Of course there is no internet up there, but most of the families own a TV to watch for example some kind of scripted-reality-TV, like our hosts – a really nice and dedicated family – did. Some of the Hmong villagers also used some kind of candybar phones, popular in this occasion was to use a song from the german composer Schubert – “die Forelle” – as ringtone , which was very unexpected for us.
There are some street shops, like they are common everywhere around here, some families even sell small handicrafts. Along the noon, there are some hiking groups on their way to the Kuang Si waterfalls or visiting the village, but not to many. More dominant than tourists is the impact of animals on the village: grunting geese and pigs, fighting dogs and screaming roosters.

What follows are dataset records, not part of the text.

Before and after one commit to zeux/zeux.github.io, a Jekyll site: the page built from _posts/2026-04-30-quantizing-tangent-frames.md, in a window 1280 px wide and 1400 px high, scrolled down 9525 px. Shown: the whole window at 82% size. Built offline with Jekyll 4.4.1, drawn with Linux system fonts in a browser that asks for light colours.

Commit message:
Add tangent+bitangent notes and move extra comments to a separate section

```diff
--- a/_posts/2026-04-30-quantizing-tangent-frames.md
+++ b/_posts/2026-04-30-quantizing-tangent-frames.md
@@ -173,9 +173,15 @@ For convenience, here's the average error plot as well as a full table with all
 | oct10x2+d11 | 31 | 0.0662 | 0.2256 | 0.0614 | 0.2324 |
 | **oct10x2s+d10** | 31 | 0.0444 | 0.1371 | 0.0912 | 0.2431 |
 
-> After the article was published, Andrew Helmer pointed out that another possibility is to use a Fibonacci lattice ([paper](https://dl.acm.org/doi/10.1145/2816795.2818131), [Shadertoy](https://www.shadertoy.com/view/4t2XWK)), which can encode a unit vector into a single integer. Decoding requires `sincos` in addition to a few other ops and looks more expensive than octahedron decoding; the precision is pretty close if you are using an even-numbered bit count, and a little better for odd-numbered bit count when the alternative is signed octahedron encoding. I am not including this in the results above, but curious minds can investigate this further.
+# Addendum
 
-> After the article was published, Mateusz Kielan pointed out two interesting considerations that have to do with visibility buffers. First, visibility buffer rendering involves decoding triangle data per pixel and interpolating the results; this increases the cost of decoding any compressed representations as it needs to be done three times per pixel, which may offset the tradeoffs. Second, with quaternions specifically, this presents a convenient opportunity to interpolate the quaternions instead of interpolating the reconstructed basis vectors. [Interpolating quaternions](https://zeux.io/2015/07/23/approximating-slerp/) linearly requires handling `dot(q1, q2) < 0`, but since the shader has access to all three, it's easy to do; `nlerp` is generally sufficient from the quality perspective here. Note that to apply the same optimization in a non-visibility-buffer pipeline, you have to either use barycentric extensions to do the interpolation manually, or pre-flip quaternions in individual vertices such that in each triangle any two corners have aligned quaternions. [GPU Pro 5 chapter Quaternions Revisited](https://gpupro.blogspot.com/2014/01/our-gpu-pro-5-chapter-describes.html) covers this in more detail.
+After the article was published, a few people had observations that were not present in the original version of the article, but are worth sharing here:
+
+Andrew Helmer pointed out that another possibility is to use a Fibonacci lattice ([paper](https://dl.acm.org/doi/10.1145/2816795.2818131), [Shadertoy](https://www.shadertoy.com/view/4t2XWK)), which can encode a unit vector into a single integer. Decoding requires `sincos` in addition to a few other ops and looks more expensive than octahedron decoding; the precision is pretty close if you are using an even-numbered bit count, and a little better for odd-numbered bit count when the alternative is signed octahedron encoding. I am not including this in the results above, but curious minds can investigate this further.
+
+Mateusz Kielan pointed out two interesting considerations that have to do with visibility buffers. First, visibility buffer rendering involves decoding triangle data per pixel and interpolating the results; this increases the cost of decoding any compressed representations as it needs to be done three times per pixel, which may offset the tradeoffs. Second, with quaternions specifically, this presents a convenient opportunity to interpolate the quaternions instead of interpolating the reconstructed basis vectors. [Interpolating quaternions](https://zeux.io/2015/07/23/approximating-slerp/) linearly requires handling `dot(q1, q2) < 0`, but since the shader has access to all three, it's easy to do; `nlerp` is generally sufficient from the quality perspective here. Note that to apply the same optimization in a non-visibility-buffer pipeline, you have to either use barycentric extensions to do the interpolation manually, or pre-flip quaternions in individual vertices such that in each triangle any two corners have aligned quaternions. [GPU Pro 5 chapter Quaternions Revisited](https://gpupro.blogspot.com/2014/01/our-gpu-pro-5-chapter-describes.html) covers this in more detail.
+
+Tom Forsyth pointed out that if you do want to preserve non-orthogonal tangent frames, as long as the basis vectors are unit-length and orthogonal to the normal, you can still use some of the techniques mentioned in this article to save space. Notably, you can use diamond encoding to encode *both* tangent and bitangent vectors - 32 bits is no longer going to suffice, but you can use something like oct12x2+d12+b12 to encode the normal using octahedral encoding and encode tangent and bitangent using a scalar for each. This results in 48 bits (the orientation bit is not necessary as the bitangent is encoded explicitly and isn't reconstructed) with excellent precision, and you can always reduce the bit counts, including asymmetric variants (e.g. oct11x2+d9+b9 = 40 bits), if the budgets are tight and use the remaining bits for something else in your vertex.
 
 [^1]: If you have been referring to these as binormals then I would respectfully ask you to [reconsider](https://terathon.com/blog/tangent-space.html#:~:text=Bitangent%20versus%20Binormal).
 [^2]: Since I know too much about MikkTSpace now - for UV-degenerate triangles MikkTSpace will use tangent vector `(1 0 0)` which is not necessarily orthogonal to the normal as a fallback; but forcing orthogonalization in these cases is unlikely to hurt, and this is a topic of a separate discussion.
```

We checked in for the Ban Long Lao Mai Eco Bungalow on Airbnb for two nights. As agreed, we were picked up in the early morning and had an about one hour ride down in the hinterlands of Luang Prabang.
Once you arrive in the village, the inhabitants take over the supply. So after discussing the most important things with them, we had almost the whole day left to reconnoiter the ground and village. We used this time to do our report for the Fair Trek team with the emphasis on the condition of the bungalow. In between we had lunch and dinner. Upsettingly we had no water in the bathroom the whole day, but after changing a few words (in lao) with our host family they brought us two up to the edge filled buckets from the well.
Next day we had water, food was still good and tasty – sometimes slightly too much egg, but still good. We continued the work on our report at the relaxing reading corner from the bungalow and did a little walk along the fields and woods around the village. In the evening we got neighbours in the second room. After breakfast next day, we were picked up and taken back to Luang Prabang again.
We both agree that this project offers a unique opportunity to get to know the country and the culture. Due to the fact that the village takes over the supply on site the project is alive and further developments remain exciting. We really appreciate having had this opportunity, thanks to the guys from Fair Trek. To go to the bungalow and live there, but to pursue an order at the same time brought us the project even closer and made a great experience.